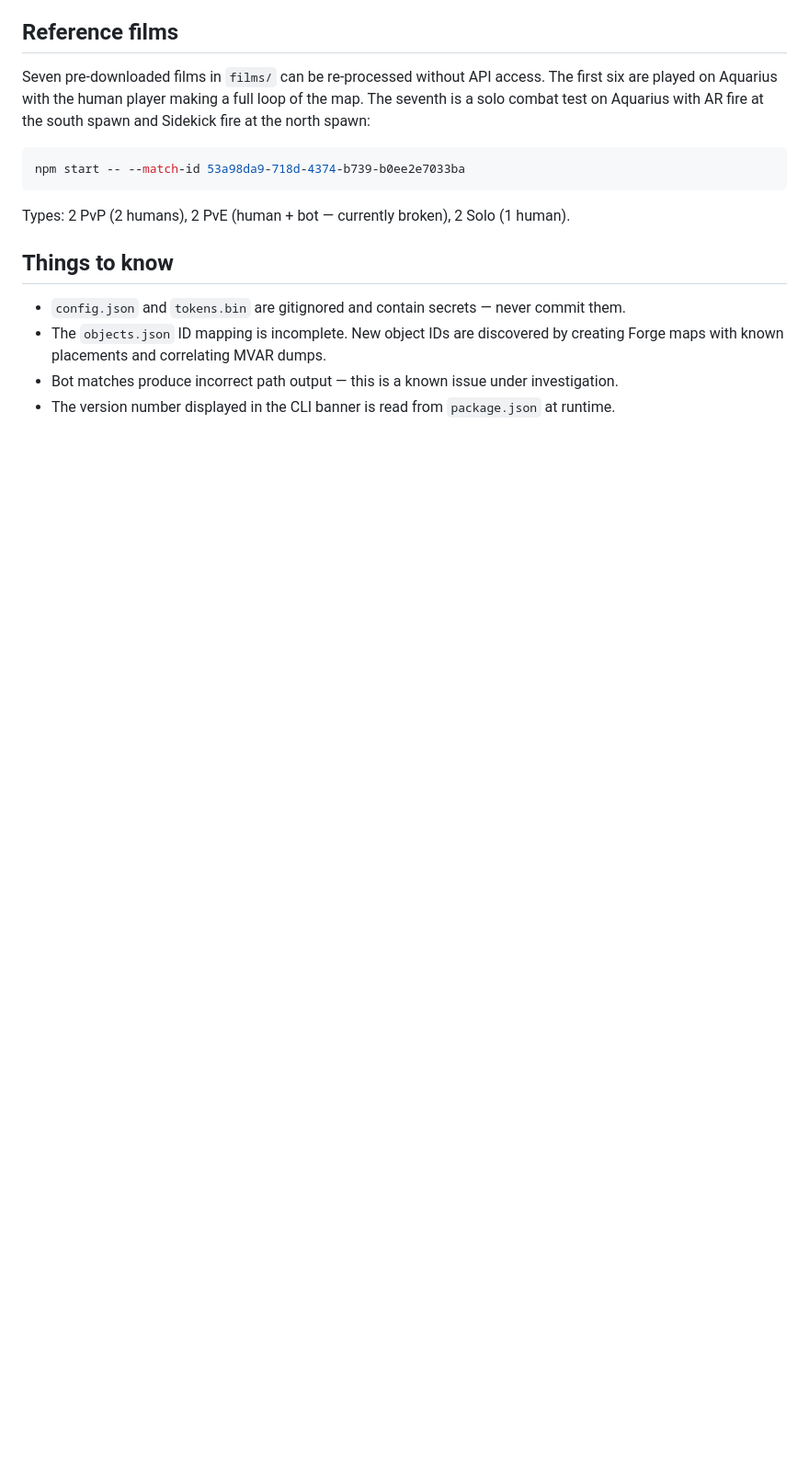
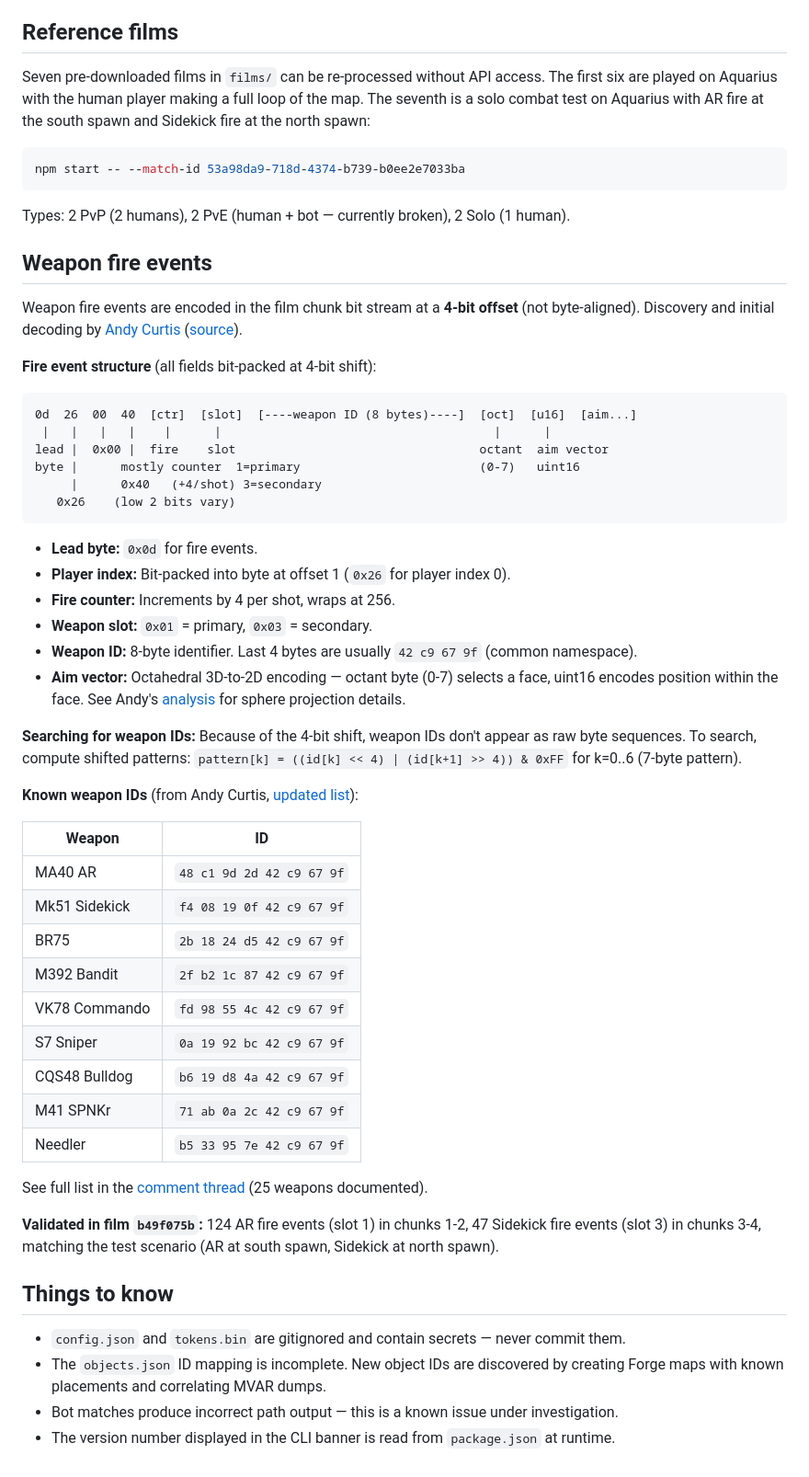
Before and after one commit to dend/filmshell, a Markdown page: CLAUDE.md, the part around the change. Shown at 92% size. GitHub-like rendering; blank space fills up the shorter version.

````diff
--- a/CLAUDE.md
+++ b/CLAUDE.md
@@ -77,6 +77,48 @@ npm start -- --match-id 53a98da9-718d-4374-b739-b0ee2e7033ba
 
 Types: 2 PvP (2 humans), 2 PvE (human + bot — currently broken), 2 Solo (1 human).
 
+## Weapon fire events
+
+Weapon fire events are encoded in the film chunk bit stream at a **4-bit offset** (not byte-aligned). Discovery and initial decoding by [Andy Curtis](https://github.com/acurtis166) ([source](https://github.com/dend/blog-comments/issues/5#issuecomment-3875288507)).
+
+**Fire event structure** (all fields bit-packed at 4-bit shift):
+
+```
+0d  26  00  40  [ctr]  [slot]  [----weapon ID (8 bytes)----]  [oct]  [u16]  [aim...]
+ |   |   |   |    |      |                                      |      |
+lead |  0x00 |  fire    slot                                  octant  aim vector
+byte |      mostly counter  1=primary                         (0-7)   uint16
+     |      0x40   (+4/shot) 3=secondary
+   0x26    (low 2 bits vary)
+```
+
+- **Lead byte:** `0x0d` for fire events.
+- **Player index:** Bit-packed into byte at offset 1 (`0x26` for player index 0).
+- **Fire counter:** Increments by 4 per shot, wraps at 256.
+- **Weapon slot:** `0x01` = primary, `0x03` = secondary.
+- **Weapon ID:** 8-byte identifier. Last 4 bytes are usually `42 c9 67 9f` (common namespace).
+- **Aim vector:** Octahedral 3D-to-2D encoding — octant byte (0-7) selects a face, uint16 encodes position within the face. See Andy's [analysis](https://github.com/dend/blog-comments/issues/5#issuecomment-3875288507) for sphere projection details.
+
+**Searching for weapon IDs:** Because of the 4-bit shift, weapon IDs don't appear as raw byte sequences. To search, compute shifted patterns: `pattern[k] = ((id[k] << 4) | (id[k+1] >> 4)) & 0xFF` for k=0..6 (7-byte pattern).
+
+**Known weapon IDs** (from Andy Curtis, [updated list](https://github.com/dend/blog-comments/issues/5#issuecomment-3882279646)):
+
+| Weapon | ID |
+|---|---|
+| MA40 AR | `48 c1 9d 2d 42 c9 67 9f` |
+| Mk51 Sidekick | `f4 08 19 0f 42 c9 67 9f` |
+| BR75 | `2b 18 24 d5 42 c9 67 9f` |
+| M392 Bandit | `2f b2 1c 87 42 c9 67 9f` |
+| VK78 Commando | `fd 98 55 4c 42 c9 67 9f` |
+| S7 Sniper | `0a 19 92 bc 42 c9 67 9f` |
+| CQS48 Bulldog | `b6 19 d8 4a 42 c9 67 9f` |
+| M41 SPNKr | `71 ab 0a 2c 42 c9 67 9f` |
+| Needler | `b5 33 95 7e 42 c9 67 9f` |
+
+See full list in the [comment thread](https://github.com/dend/blog-comments/issues/5#issuecomment-3882279646) (25 weapons documented).
+
+**Validated in film `b49f075b`:** 124 AR fire events (slot 1) in chunks 1-2, 47 Sidekick fire events (slot 3) in chunks 3-4, matching the test scenario (AR at south spawn, Sidekick at north spawn).
+
 ## Things to know
 
 - `config.json` and `tokens.bin` are gitignored and contain secrets — never commit them.
````
Also changed, not shown: README.md (+64 -1 lines).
________________
§ The problem: What lines in the entries above hold "secondary"? Copy every one.

§ Task result:
+     |      0x40   (+4/shot) 3=secondary
+- **Weapon slot:** `0x01` = primary, `0x03` = secondary.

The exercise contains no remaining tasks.